┌────────

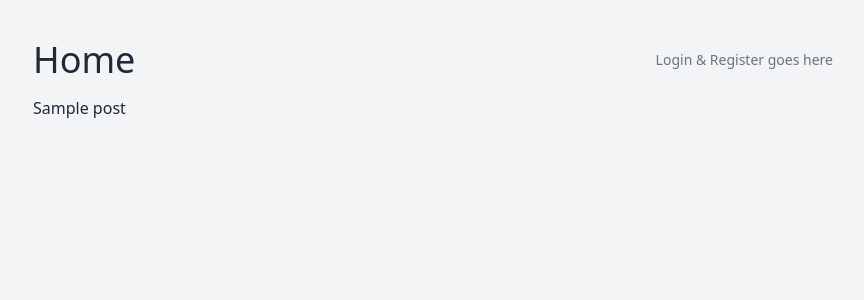
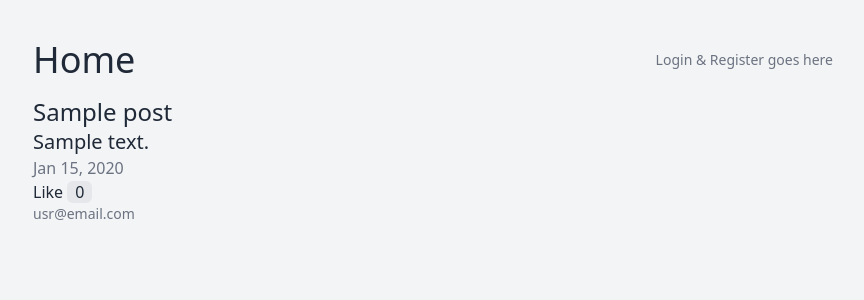
Before and after one commit to patrykpilek/symfony6-hands-on, a Symfony app: template templates/micro_post/index.html.twig in a window 1280 px wide. Shown: the top 300 px of the page, without its empty margins (207-1071 px from the left). Run offline with Twig, Linux system fonts and the light colour scheme; the template is opened without the code that fills it: most values are stand-ins (such as "Sample title", 1, 10 or a date in 2020); some libraries are stand-ins or nearby versions.

Commit message:
styling the post list

```diff
--- a/templates/micro_post/index.html.twig
+++ b/templates/micro_post/index.html.twig
@@ -3,11 +3,29 @@
 {% block title %}All Posts{% endblock %}
 
 {% block body %}
-    <div>
+
+    <div class="grid grid-cols-1 sm:grid-cols-2 xl:grid-cols-3 gap-4">
         {% if posts|length > 0 %}
             {% for post in posts %}
-                <div>
-                    <a href="{{ path('app_micro_post_show', { post: post.id }) }}">{{post.title}}</a>
+                <div class="mb-4">
+                    <div class="text-2xl">
+                        <a href="{{ path('app_micro_post_show', { post: post.id }) }}">
+                            {{ post.title }}
+                        </a>
+                    </div>
+                    <div class="text-xl dark:text-gray-400">
+                        {{ post.text }}
+                    </div>
+                    <div class="text-gray-500 dark:text-gray-400">
+                        {{ post.created | date("M j, Y") }}
+                    </div>
+                    <div>
+                        <a href="#">Like <span class="px-2 rounded-md bg-gray-200 dark:gray-700">0</span></a>
+                    </div>
+                    <div class="text-sm text-gray-500 dark:text-gray-400">
+                        <a href="#">usr@email.com</a>
+                    </div>
+
                 </div>
             {% endfor %}
         {% else %}
```
Also changed, not shown: README.md.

└────────

About this task: Set the records down again precisely, skipping every image.

Answer space:
Before and after one commit to patrykpilek/symfony6-hands-on, a Symfony app: template templates/micro_post/index.html.twig in a window 1280 px wide. Shown: the top 300 px of the page, without its empty margins (207-1071 px from the left). Run offline with Twig, Linux system fonts and the light colour scheme; the template is opened without the code that fills it: most values are stand-ins (such as "Sample title", 1, 10 or a date in 2020); some libraries are stand-ins or nearby versions.

Commit message:
styling the post list

```diff
--- a/templates/micro_post/index.html.twig
+++ b/templates/micro_post/index.html.twig
@@ -3,11 +3,29 @@
 {% block title %}All Posts{% endblock %}
 
 {% block body %}
-    <div>
+
+    <div class="grid grid-cols-1 sm:grid-cols-2 xl:grid-cols-3 gap-4">
         {% if posts|length > 0 %}
             {% for post in posts %}
-                <div>
-                    <a href="{{ path('app_micro_post_show', { post: post.id }) }}">{{post.title}}</a>
+                <div class="mb-4">
+                    <div class="text-2xl">
+                        <a href="{{ path('app_micro_post_show', { post: post.id }) }}">
+                            {{ post.title }}
+                        </a>
+                    </div>
+                    <div class="text-xl dark:text-gray-400">
+                        {{ post.text }}
+                    </div>
+                    <div class="text-gray-500 dark:text-gray-400">
+                        {{ post.created | date("M j, Y") }}
+                    </div>
+                    <div>
+                        <a href="#">Like <span class="px-2 rounded-md bg-gray-200 dark:gray-700">0</span></a>
+                    </div>
+                    <div class="text-sm text-gray-500 dark:text-gray-400">
+                        <a href="#">usr@email.com</a>
+                    </div>
+
                 </div>
             {% endfor %}
         {% else %}
```
Also changed, not shown: README.md.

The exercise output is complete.